Description: Small, round to oblong, yellow fruits with tiny black spots and dense yellow flesh; ripens in October in Central Virginia
Habit: Grafted onto semi-dwarfing rootstock (MM111); grows 14-16’ high; space trees 15-20’ apart; early to mid-season blooming period; bears heavily
Culture: Prefers full sun and average soil; mulch to conserve moisture; additional pollinator (apple variety) recommended for improved fruit production and shape
Hardiness: USDA Zones 4 through 8
A very popular cider apple in the 19th-century, Harrison was thought to have gone extinct until it was rediscovered in New Jersey in 1976. Noted Virginia apple grower and historian Tom Burford helped to reintroduce this important apple, citing its ability to produce an “extremely dark, rich cider with an exceptional mouth-feel.” The Harrison was praised as far back as 1846 when A.J. Downing wrote that it “…has long enjoyed the highest reputation as a cider fruit…The tree grows thriftily and bears very large crops.” Resistant to apple scab and good for storing.
This tree will ship bare root. One year grafted M111 is approximately 4' tall.
Bare root planting tips:
~ If you can't plant immediately, store your plant in a cool location and keep the roots moist or pot in a container with a nursery potting mix from your local garden center.
~ Before planting, let the roots soak for several hours as you prepare the site. You'll want to dig a large enough hole so the root mass can spread out and the plant is at the same soil level as when it was growing in the nursery.

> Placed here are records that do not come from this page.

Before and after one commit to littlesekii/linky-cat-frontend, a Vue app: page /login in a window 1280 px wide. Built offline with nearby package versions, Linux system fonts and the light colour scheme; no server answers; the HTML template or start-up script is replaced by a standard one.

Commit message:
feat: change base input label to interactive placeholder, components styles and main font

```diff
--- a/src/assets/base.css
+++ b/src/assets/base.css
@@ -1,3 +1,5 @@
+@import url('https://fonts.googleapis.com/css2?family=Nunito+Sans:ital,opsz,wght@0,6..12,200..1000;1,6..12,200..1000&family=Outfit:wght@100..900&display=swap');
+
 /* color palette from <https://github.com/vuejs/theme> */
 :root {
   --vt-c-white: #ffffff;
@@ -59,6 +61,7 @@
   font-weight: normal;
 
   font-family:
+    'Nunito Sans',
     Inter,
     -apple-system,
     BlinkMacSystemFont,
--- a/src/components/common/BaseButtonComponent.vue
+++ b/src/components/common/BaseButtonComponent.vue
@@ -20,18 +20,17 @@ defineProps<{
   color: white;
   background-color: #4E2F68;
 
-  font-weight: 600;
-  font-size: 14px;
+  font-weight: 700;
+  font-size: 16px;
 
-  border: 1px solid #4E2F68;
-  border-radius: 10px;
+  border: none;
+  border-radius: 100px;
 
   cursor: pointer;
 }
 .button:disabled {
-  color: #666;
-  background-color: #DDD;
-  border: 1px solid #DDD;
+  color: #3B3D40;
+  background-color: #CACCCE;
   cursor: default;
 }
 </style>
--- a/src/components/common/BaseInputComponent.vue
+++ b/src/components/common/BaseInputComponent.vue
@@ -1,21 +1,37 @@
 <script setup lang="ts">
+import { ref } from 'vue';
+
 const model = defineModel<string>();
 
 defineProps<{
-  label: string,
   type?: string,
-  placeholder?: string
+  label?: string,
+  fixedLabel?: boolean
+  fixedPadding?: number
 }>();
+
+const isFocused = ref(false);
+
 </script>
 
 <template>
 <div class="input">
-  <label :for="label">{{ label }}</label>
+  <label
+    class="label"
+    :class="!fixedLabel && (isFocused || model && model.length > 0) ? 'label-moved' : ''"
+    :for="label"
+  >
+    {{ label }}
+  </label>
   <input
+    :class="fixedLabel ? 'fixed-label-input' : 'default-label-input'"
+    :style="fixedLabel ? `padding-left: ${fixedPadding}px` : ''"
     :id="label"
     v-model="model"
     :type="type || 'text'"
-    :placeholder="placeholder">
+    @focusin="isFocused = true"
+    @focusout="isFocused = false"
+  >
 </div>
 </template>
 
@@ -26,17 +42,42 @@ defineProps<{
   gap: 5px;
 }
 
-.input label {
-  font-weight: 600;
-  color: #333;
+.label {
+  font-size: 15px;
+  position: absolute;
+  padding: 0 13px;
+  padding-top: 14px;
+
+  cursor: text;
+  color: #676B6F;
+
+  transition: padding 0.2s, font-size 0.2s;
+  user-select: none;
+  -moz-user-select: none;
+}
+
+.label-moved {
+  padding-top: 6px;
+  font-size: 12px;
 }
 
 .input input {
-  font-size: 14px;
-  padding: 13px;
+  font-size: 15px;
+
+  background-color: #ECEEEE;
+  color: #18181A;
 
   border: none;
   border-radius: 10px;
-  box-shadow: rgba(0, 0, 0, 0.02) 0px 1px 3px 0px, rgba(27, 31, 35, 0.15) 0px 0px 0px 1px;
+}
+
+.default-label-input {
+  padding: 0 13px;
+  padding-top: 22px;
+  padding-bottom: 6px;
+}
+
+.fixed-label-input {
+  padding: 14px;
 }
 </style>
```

~ Once planted, water it in well and wait a month before fertilizing. Mulching will help to maintain moisture and raise soil temperatures for faster growth.